SEC claims insider trading by BP executive after Deepwater Horizon spill

The head of BP’s cleanup following the Deepwater Horizon spill sold off his stake in the company before the severity of the spill was known, according to the Securities and Exchange Commission.

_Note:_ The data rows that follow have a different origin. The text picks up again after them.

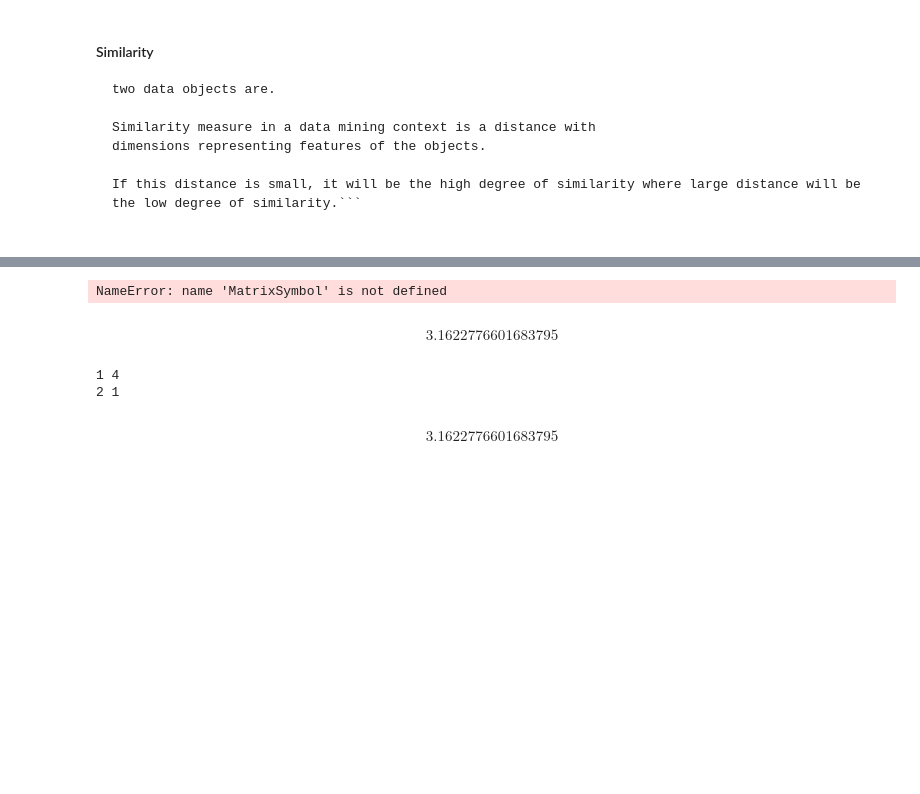
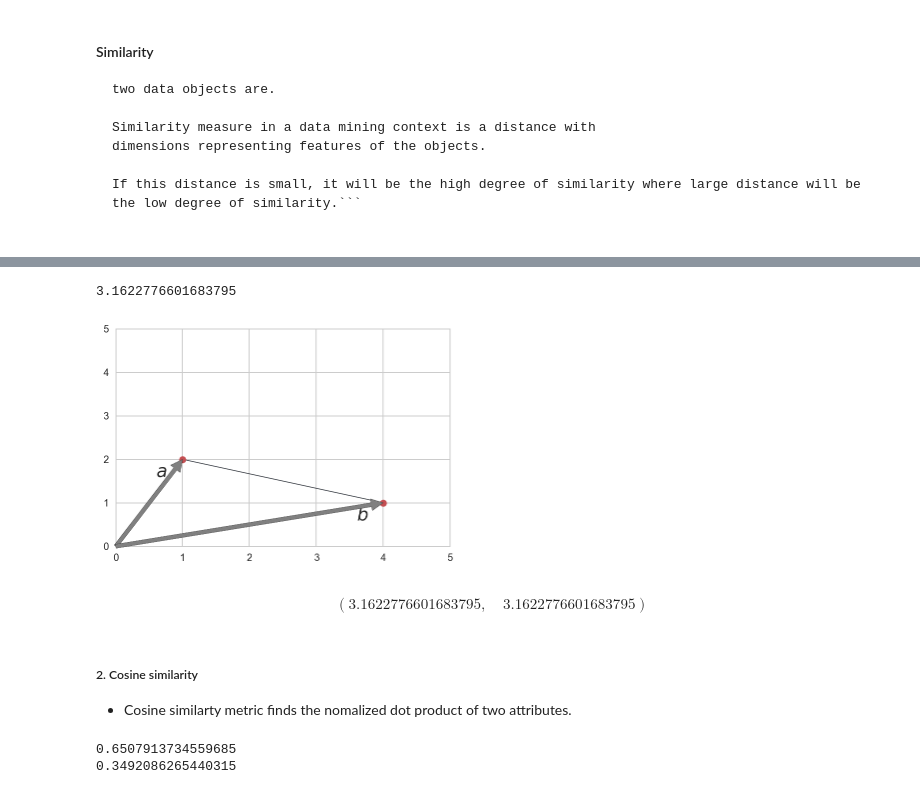
Before and after one commit to Jacob-Hong/TIL, a Jupyter notebook: Selfstudy/Euclidean Distance & Cosine distance.ipynb, the cells around one changed output, grey strips where cells are left out. Saved outputs shown, nothing was run; the diff lists cells and outputs as text; code cells hidden in the pictures; blank space fills up the shorter version.

```diff
--- a/Selfstudy/Euclidean Distance & Cosine distance.ipynb
+++ b/Selfstudy/Euclidean Distance & Cosine distance.ipynb
@@ -19,4 +15,0 @@ f = sympy.sqrt(sympy.s)
-# %%
-Sigma = MatrixSymbol('Sigma', n, n)
-# %% [output]
-NameError: name 'MatrixSymbol' is not defined
@@ -25,17 +16,60 @@ from math import*
 # %%
-def euclidean_distance(x,y) :
-    return sqrt(sum(pow(a-b, 2) for a, b in zip(x,y)))
+from math import*
+
+def e_d(x,y) :
+    "e_d stands for Euclidean distance"
+    c = [(a-b)**2 for a,b in zip(x,y)]
+    return sqrt(sum(c))
+
+print(e_d([1,2], [4,1]))
+# %% [output]
+3.1622776601683795
+# %%
+a = np.array([1,2])
+b = np.array([4,1])
+c = a-b
+
+plt.plot(a[0],a[1], 'ro')
+plt.plot(b[0],b[1], 'ro')
+
+plt.text(0.6, 1.6 , "$a$", fontdict={"size" : 18})
+plt.text(3.6, 0.6 , "$b$", fontdict={"size" : 18})
+
+plt.annotate('', xy=a, xytext=(0,0), arrowprops=dict(facecolor='gray', ls="dashed"))
+plt.annotate('', xy=b, xytext=(0,0), arrowprops=dict(facecolor='gray', ls="dashed"))
+plt.arrow(4,1,-3,1, width=0.008)
+
+plt.xticks(range(6))
+plt.yticks(range(6))
+plt.show()
+# %% [output]
+[figure, added]
 # %%
-euclidean_distance([1,2] , [4,1])
+e_d([1,2], [4,1]), sqrt(10)
 # %% [output]
-$$3.1622776601683795$$
+$$\left ( 3.1622776601683795, \quad 3.1622776601683795\right )$$
-# %%
-for a, b in zip([1,2],[4,1]):
-    print (a,b)
-# %% [output]
-1 4
-2 1
-# %%
-sqrt(10)
-# %% [output]
-$$3.1622776601683795$$
+# %% [markdown]
+##### 2. Cosine similarity
+- Cosine similarty metric finds the nomalized dot product of two attributes.
+# %%
+def norm(x) :
+    return sqrt(sum([ a**2 for a in x]))
+
+def dot_product(x,y):
+    return sum(a*b for a,b in zip(x,y))
+
+def c_s(x,y):
+    """c_s stands for consine similarity"""
+    denominator = norm(x)*norm(y)
+    numerator = dot_product(x,y)
+    return numerator / denominator
+
+def c_d(*arg):
+    "c_d stands for consine distance"
+    return 1 - c_s(x,y)
+
+print(c_s([1,2],[4,1]))
+print(c_d([1,2],[4,1]))
+# %% [output]
+0.6507913734559685
+0.3492086265440315
```
Also changed, not shown: parts of 3 cells of this notebook.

The financial regulator charged Keith Seilhan, a long-time BP employee who coordinated the containment of the spill and resulting clean-up effort, with insider trading during the crisis.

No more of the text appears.